(DESCRIPTION OF THE TASK): Every line containing the string "label" should be returned from the records.

(Entries taken from a collection)
_ _ _ _ _ _ _

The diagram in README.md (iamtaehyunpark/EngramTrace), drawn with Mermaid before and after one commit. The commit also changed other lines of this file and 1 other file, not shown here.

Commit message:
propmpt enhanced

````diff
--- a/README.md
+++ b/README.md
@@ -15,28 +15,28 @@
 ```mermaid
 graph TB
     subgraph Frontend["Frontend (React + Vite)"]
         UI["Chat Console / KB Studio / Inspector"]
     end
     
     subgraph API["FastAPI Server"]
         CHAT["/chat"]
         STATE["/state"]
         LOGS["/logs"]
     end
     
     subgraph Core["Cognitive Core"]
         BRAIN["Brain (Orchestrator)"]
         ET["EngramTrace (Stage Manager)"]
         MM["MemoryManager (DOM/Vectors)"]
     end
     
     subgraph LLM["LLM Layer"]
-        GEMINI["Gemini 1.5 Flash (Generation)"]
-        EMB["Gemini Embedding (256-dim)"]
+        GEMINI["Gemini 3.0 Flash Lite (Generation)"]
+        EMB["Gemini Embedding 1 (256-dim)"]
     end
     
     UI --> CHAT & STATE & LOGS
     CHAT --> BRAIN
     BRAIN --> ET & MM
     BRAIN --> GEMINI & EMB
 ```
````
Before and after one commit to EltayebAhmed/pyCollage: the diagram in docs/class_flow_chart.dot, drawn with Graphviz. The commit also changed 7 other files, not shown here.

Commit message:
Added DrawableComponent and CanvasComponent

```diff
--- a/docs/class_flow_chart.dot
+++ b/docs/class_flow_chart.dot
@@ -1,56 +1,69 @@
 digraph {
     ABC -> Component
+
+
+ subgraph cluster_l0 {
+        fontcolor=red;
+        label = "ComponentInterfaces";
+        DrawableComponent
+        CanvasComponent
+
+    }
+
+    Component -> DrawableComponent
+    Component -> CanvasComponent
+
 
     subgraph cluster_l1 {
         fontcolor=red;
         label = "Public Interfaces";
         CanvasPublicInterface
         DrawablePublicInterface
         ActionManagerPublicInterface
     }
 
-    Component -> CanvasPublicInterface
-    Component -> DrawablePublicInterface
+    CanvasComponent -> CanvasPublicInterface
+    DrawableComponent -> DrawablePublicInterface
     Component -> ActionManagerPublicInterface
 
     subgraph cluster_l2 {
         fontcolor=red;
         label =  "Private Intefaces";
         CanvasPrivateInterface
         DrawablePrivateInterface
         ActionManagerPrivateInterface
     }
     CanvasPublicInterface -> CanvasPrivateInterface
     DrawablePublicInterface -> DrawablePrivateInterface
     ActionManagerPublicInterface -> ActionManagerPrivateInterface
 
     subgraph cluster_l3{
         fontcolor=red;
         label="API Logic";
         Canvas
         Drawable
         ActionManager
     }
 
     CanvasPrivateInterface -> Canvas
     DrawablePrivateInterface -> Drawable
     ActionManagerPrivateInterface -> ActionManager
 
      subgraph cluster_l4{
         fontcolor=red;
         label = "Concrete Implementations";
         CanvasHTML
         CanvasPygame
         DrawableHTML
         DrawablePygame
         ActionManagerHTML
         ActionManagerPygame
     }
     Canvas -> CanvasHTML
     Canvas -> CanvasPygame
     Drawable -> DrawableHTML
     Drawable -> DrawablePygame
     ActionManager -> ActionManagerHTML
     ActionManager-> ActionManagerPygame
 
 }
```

_ _ _ _ _ _ _

(EXPECTED ANSWER):
+        label = "ComponentInterfaces";
         label = "Public Interfaces";
         label =  "Private Intefaces";
         label="API Logic";
         label = "Concrete Implementations";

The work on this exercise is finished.